LISTED RECORDS
..............................
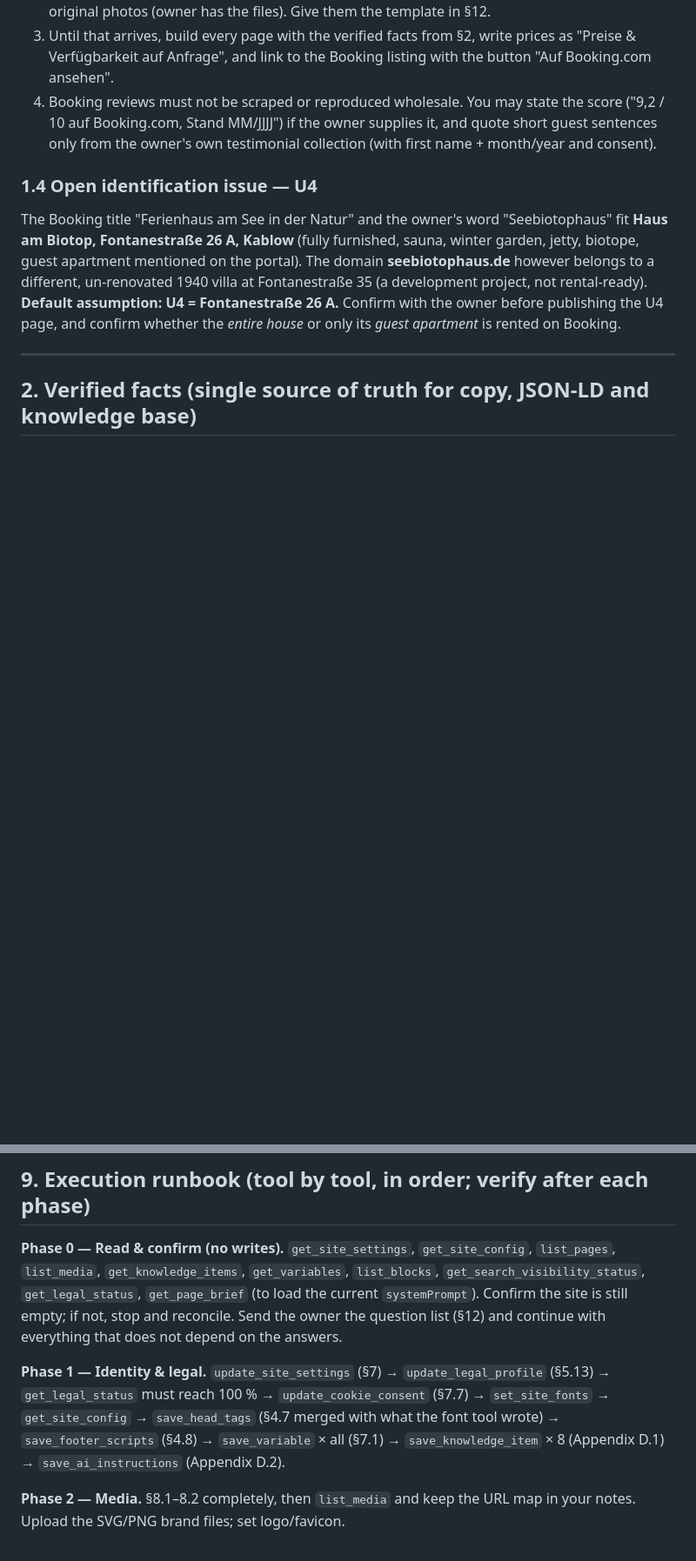
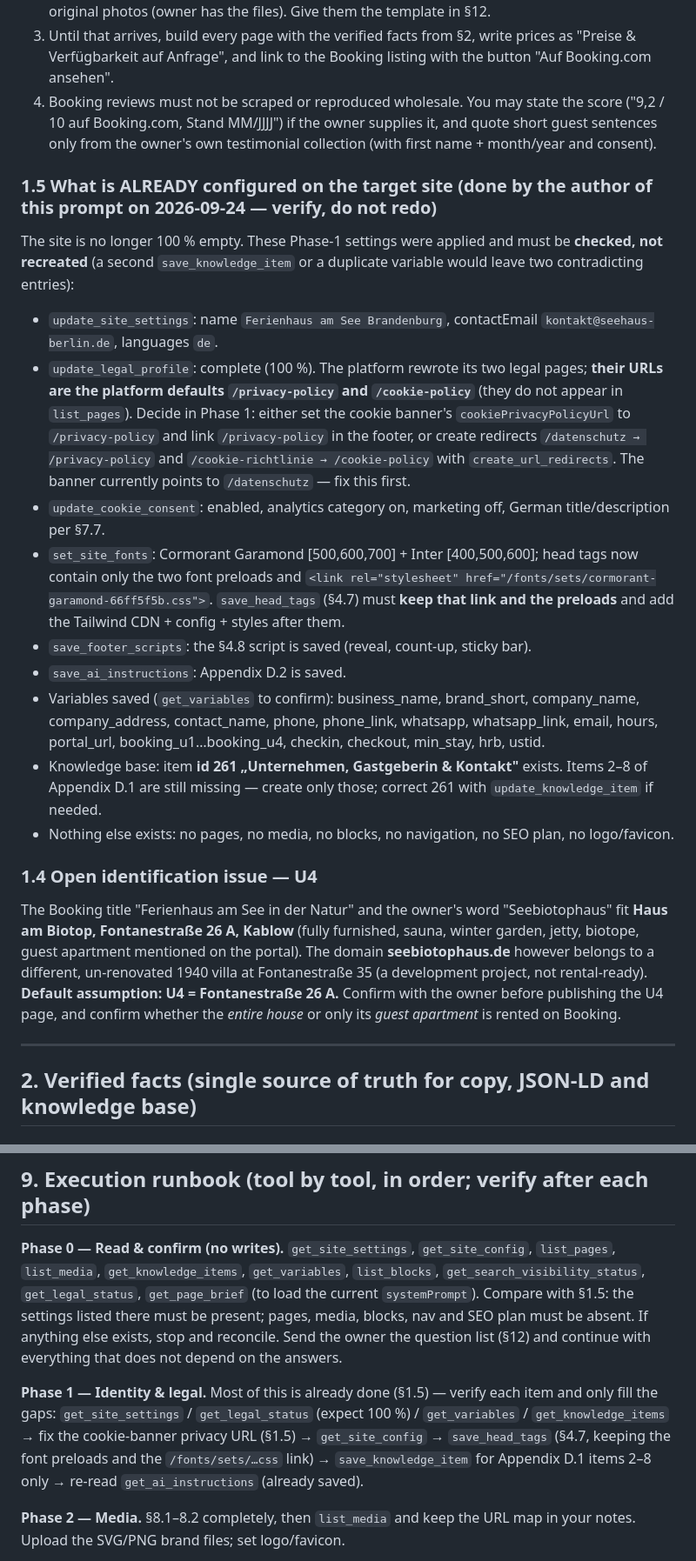
Before and after one commit to hermannjoha1960/Work-Websites, a Markdown page: ferienwohnung-see-brandenburg/MASTER-PROMPT.md, 2 parts joined by grey strips. Shown at 87% size. Rendered like a GitHub page; blank space fills up the shorter version.

Commit message:
Record already-configured site settings in the master prompt
Phase 1 of the build was partially executed before the owner asked to
stop: site identity, legal profile, cookie banner, fonts, footer scripts,
AI instructions, variables and one knowledge item now exist on the
target site. Section 1.5 lists them so the executing agent verifies
instead of recreating, and Phase 0/1 of the runbook reference it.

Co-Authored-By: Claude Fable 5.1 <noreply@anthropic.com>
Claude-Session: https://claude.ai/code/session_013zHezky7WwC1HqBxNCNStz

```diff
--- a/ferienwohnung-see-brandenburg/MASTER-PROMPT.md
+++ b/ferienwohnung-see-brandenburg/MASTER-PROMPT.md
@@ -54,6 +54,18 @@
 2. Ask the owner for a **Booking extranet export** or plain copy-paste per unit: title, description text, "Ausstattung" list, "Wichtige Informationen"/house rules, check-in/out, max. guests, bed configuration, size, pet & smoking policy, current rate table (Nebensaison/Hauptsaison, Mindestaufenthalt, Endreinigung, Kaution), cancellation policy, review score & count, and the original photos (owner has the files). Give them the template in §12.
 3. Until that arrives, build every page with the verified facts from §2, write prices as "Preise & Verfügbarkeit auf Anfrage", and link to the Booking listing with the button "Auf Booking.com ansehen".
 4. Booking reviews must not be scraped or reproduced wholesale. You may state the score ("9,2 / 10 auf Booking.com, Stand MM/JJJJ") if the owner supplies it, and quote short guest sentences only from the owner's own testimonial collection (with first name + month/year and consent).
+
+### 1.5 What is ALREADY configured on the target site (done by the author of this prompt on 2026-09-24 — verify, do not redo)
+The site is no longer 100 % empty. These Phase-1 settings were applied and must be **checked, not recreated** (a second `save_knowledge_item` or a duplicate variable would leave two contradicting entries):
+- `update_site_settings`: name `Ferienhaus am See Brandenburg`, contactEmail `kontakt@seehaus-berlin.de`, languages `de`.
+- `update_legal_profile`: complete (100 %). The platform rewrote its two legal pages; **their URLs are the platform defaults `/privacy-policy` and `/cookie-policy`** (they do not appear in `list_pages`). Decide in Phase 1: either set the cookie banner's `cookiePrivacyPolicyUrl` to `/privacy-policy` and link `/privacy-policy` in the footer, or create redirects `/datenschutz → /privacy-policy` and `/cookie-richtlinie → /cookie-policy` with `create_url_redirects`. The banner currently points to `/datenschutz` — fix this first.
+- `update_cookie_consent`: enabled, analytics category on, marketing off, German title/description per §7.7.
+- `set_site_fonts`: Cormorant Garamond [500,600,700] + Inter [400,500,600]; head tags now contain only the two font preloads and `<link rel="stylesheet" href="/fonts/sets/cormorant-garamond-66ff5f5b.css">`. `save_head_tags` (§4.7) must **keep that link and the preloads** and add the Tailwind CDN + config + styles after them.
+- `save_footer_scripts`: the §4.8 script is saved (reveal, count-up, sticky bar).
+- `save_ai_instructions`: Appendix D.2 is saved.
+- Variables saved (`get_variables` to confirm): business_name, brand_short, company_name, company_address, contact_name, phone, phone_link, whatsapp, whatsapp_link, email, hours, portal_url, booking_u1…booking_u4, checkin, checkout, min_stay, hrb, ustid.
+- Knowledge base: item **id 261 „Unternehmen, Gastgeberin & Kontakt"** exists. Items 2–8 of Appendix D.1 are still missing — create only those; correct 261 with `update_knowledge_item` if needed.
+- Nothing else exists: no pages, no media, no blocks, no navigation, no SEO plan, no logo/favicon.
 
 ### 1.4 Open identification issue — U4
 The Booking title "Ferienhaus am See in der Natur" and the owner's word "Seebiotophaus" fit **Haus am Biotop, Fontanestraße 26 A, Kablow** (fully furnished, sauna, winter garden, jetty, biotope, guest apartment mentioned on the portal). The domain **seebiotophaus.de** however belongs to a different, un-renovated 1940 villa at Fontanestraße 35 (a development project, not rental-ready). **Default assumption: U4 = Fontanestraße 26 A.** Confirm with the owner before publishing the U4 page, and confirm whether the *entire house* or only its *guest apartment* is rented on Booking.
@@ -545,9 +557,9 @@ If you have **no shell**: hand the owner the `dropPageUrl` per folder and the Ap
 
 ## 9. Execution runbook (tool by tool, in order; verify after each phase)
 
-**Phase 0 — Read & confirm (no writes).** `get_site_settings`, `get_site_config`, `list_pages`, `list_media`, `get_knowledge_items`, `get_variables`, `list_blocks`, `get_search_visibility_status`, `get_legal_status`, `get_page_brief` (to load the current `systemPrompt`). Confirm the site is still empty; if not, stop and reconcile. Send the owner the question list (§12) and continue with everything that does not depend on the answers.
+**Phase 0 — Read & confirm (no writes).** `get_site_settings`, `get_site_config`, `list_pages`, `list_media`, `get_knowledge_items`, `get_variables`, `list_blocks`, `get_search_visibility_status`, `get_legal_status`, `get_page_brief` (to load the current `systemPrompt`). Compare with §1.5: the settings listed there must be present; pages, media, blocks, nav and SEO plan must be absent. If anything else exists, stop and reconcile. Send the owner the question list (§12) and continue with everything that does not depend on the answers.
 
-**Phase 1 — Identity & legal.** `update_site_settings` (§7) → `update_legal_profile` (§5.13) → `get_legal_status` must reach 100 % → `update_cookie_consent` (§7.7) → `set_site_fonts` → `get_site_config` → `save_head_tags` (§4.7 merged with what the font tool wrote) → `save_footer_scripts` (§4.8) → `save_variable` × all (§7.1) → `save_knowledge_item` × 8 (Appendix D.1) → `save_ai_instructions` (Appendix D.2).
+**Phase 1 — Identity & legal.** Most of this is already done (§1.5) — verify each item and only fill the gaps: `get_site_settings` / `get_legal_status` (expect 100 %) / `get_variables` / `get_knowledge_items` → fix the cookie-banner privacy URL (§1.5) → `get_site_config` → `save_head_tags` (§4.7, keeping the font preloads and the `/fonts/sets/…css` link) → `save_knowledge_item` for Appendix D.1 items 2–8 only → re-read `get_ai_instructions` (already saved).
 
 **Phase 2 — Media.** §8.1–8.2 completely, then `list_media` and keep the URL map in your notes. Upload the SVG/PNG brand files; set logo/favicon.
 
```
Also changed, not shown: other parts of ferienwohnung-see-brandenburg/MASTER-PROMPT.md (+2 -2 lines).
..............................
WORK INSTRUCTIONS
Please restate the whole listing exactly, without any of its pictures.

ANSWER TO THIS TASK
Before and after one commit to hermannjoha1960/Work-Websites, a Markdown page: ferienwohnung-see-brandenburg/MASTER-PROMPT.md, 2 parts joined by grey strips. Shown at 87% size. Rendered like a GitHub page; blank space fills up the shorter version.

Commit message:
Record already-configured site settings in the master prompt
Phase 1 of the build was partially executed before the owner asked to
stop: site identity, legal profile, cookie banner, fonts, footer scripts,
AI instructions, variables and one knowledge item now exist on the
target site. Section 1.5 lists them so the executing agent verifies
instead of recreating, and Phase 0/1 of the runbook reference it.

Co-Authored-By: Claude Fable 5.1 <noreply@anthropic.com>
Claude-Session: https://claude.ai/code/session_013zHezky7WwC1HqBxNCNStz

```diff
--- a/ferienwohnung-see-brandenburg/MASTER-PROMPT.md
+++ b/ferienwohnung-see-brandenburg/MASTER-PROMPT.md
@@ -54,6 +54,18 @@
 2. Ask the owner for a **Booking extranet export** or plain copy-paste per unit: title, description text, "Ausstattung" list, "Wichtige Informationen"/house rules, check-in/out, max. guests, bed configuration, size, pet & smoking policy, current rate table (Nebensaison/Hauptsaison, Mindestaufenthalt, Endreinigung, Kaution), cancellation policy, review score & count, and the original photos (owner has the files). Give them the template in §12.
 3. Until that arrives, build every page with the verified facts from §2, write prices as "Preise & Verfügbarkeit auf Anfrage", and link to the Booking listing with the button "Auf Booking.com ansehen".
 4. Booking reviews must not be scraped or reproduced wholesale. You may state the score ("9,2 / 10 auf Booking.com, Stand MM/JJJJ") if the owner supplies it, and quote short guest sentences only from the owner's own testimonial collection (with first name + month/year and consent).
+
+### 1.5 What is ALREADY configured on the target site (done by the author of this prompt on 2026-09-24 — verify, do not redo)
+The site is no longer 100 % empty. These Phase-1 settings were applied and must be **checked, not recreated** (a second `save_knowledge_item` or a duplicate variable would leave two contradicting entries):
+- `update_site_settings`: name `Ferienhaus am See Brandenburg`, contactEmail `kontakt@seehaus-berlin.de`, languages `de`.
+- `update_legal_profile`: complete (100 %). The platform rewrote its two legal pages; **their URLs are the platform defaults `/privacy-policy` and `/cookie-policy`** (they do not appear in `list_pages`). Decide in Phase 1: either set the cookie banner's `cookiePrivacyPolicyUrl` to `/privacy-policy` and link `/privacy-policy` in the footer, or create redirects `/datenschutz → /privacy-policy` and `/cookie-richtlinie → /cookie-policy` with `create_url_redirects`. The banner currently points to `/datenschutz` — fix this first.
+- `update_cookie_consent`: enabled, analytics category on, marketing off, German title/description per §7.7.
+- `set_site_fonts`: Cormorant Garamond [500,600,700] + Inter [400,500,600]; head tags now contain only the two font preloads and `<link rel="stylesheet" href="/fonts/sets/cormorant-garamond-66ff5f5b.css">`. `save_head_tags` (§4.7) must **keep that link and the preloads** and add the Tailwind CDN + config + styles after them.
+- `save_footer_scripts`: the §4.8 script is saved (reveal, count-up, sticky bar).
+- `save_ai_instructions`: Appendix D.2 is saved.
+- Variables saved (`get_variables` to confirm): business_name, brand_short, company_name, company_address, contact_name, phone, phone_link, whatsapp, whatsapp_link, email, hours, portal_url, booking_u1…booking_u4, checkin, checkout, min_stay, hrb, ustid.
+- Knowledge base: item **id 261 „Unternehmen, Gastgeberin & Kontakt"** exists. Items 2–8 of Appendix D.1 are still missing — create only those; correct 261 with `update_knowledge_item` if needed.
+- Nothing else exists: no pages, no media, no blocks, no navigation, no SEO plan, no logo/favicon.
 
 ### 1.4 Open identification issue — U4
 The Booking title "Ferienhaus am See in der Natur" and the owner's word "Seebiotophaus" fit **Haus am Biotop, Fontanestraße 26 A, Kablow** (fully furnished, sauna, winter garden, jetty, biotope, guest apartment mentioned on the portal). The domain **seebiotophaus.de** however belongs to a different, un-renovated 1940 villa at Fontanestraße 35 (a development project, not rental-ready). **Default assumption: U4 = Fontanestraße 26 A.** Confirm with the owner before publishing the U4 page, and confirm whether the *entire house* or only its *guest apartment* is rented on Booking.
@@ -545,9 +557,9 @@ If you have **no shell**: hand the owner the `dropPageUrl` per folder and the Ap
 
 ## 9. Execution runbook (tool by tool, in order; verify after each phase)
 
-**Phase 0 — Read & confirm (no writes).** `get_site_settings`, `get_site_config`, `list_pages`, `list_media`, `get_knowledge_items`, `get_variables`, `list_blocks`, `get_search_visibility_status`, `get_legal_status`, `get_page_brief` (to load the current `systemPrompt`). Confirm the site is still empty; if not, stop and reconcile. Send the owner the question list (§12) and continue with everything that does not depend on the answers.
+**Phase 0 — Read & confirm (no writes).** `get_site_settings`, `get_site_config`, `list_pages`, `list_media`, `get_knowledge_items`, `get_variables`, `list_blocks`, `get_search_visibility_status`, `get_legal_status`, `get_page_brief` (to load the current `systemPrompt`). Compare with §1.5: the settings listed there must be present; pages, media, blocks, nav and SEO plan must be absent. If anything else exists, stop and reconcile. Send the owner the question list (§12) and continue with everything that does not depend on the answers.
 
-**Phase 1 — Identity & legal.** `update_site_settings` (§7) → `update_legal_profile` (§5.13) → `get_legal_status` must reach 100 % → `update_cookie_consent` (§7.7) → `set_site_fonts` → `get_site_config` → `save_head_tags` (§4.7 merged with what the font tool wrote) → `save_footer_scripts` (§4.8) → `save_variable` × all (§7.1) → `save_knowledge_item` × 8 (Appendix D.1) → `save_ai_instructions` (Appendix D.2).
+**Phase 1 — Identity & legal.** Most of this is already done (§1.5) — verify each item and only fill the gaps: `get_site_settings` / `get_legal_status` (expect 100 %) / `get_variables` / `get_knowledge_items` → fix the cookie-banner privacy URL (§1.5) → `get_site_config` → `save_head_tags` (§4.7, keeping the font preloads and the `/fonts/sets/…css` link) → `save_knowledge_item` for Appendix D.1 items 2–8 only → re-read `get_ai_instructions` (already saved).
 
 **Phase 2 — Media.** §8.1–8.2 completely, then `list_media` and keep the URL map in your notes. Upload the SVG/PNG brand files; set logo/favicon.
 
```
Also changed, not shown: other parts of ferienwohnung-see-brandenburg/MASTER-PROMPT.md (+2 -2 lines).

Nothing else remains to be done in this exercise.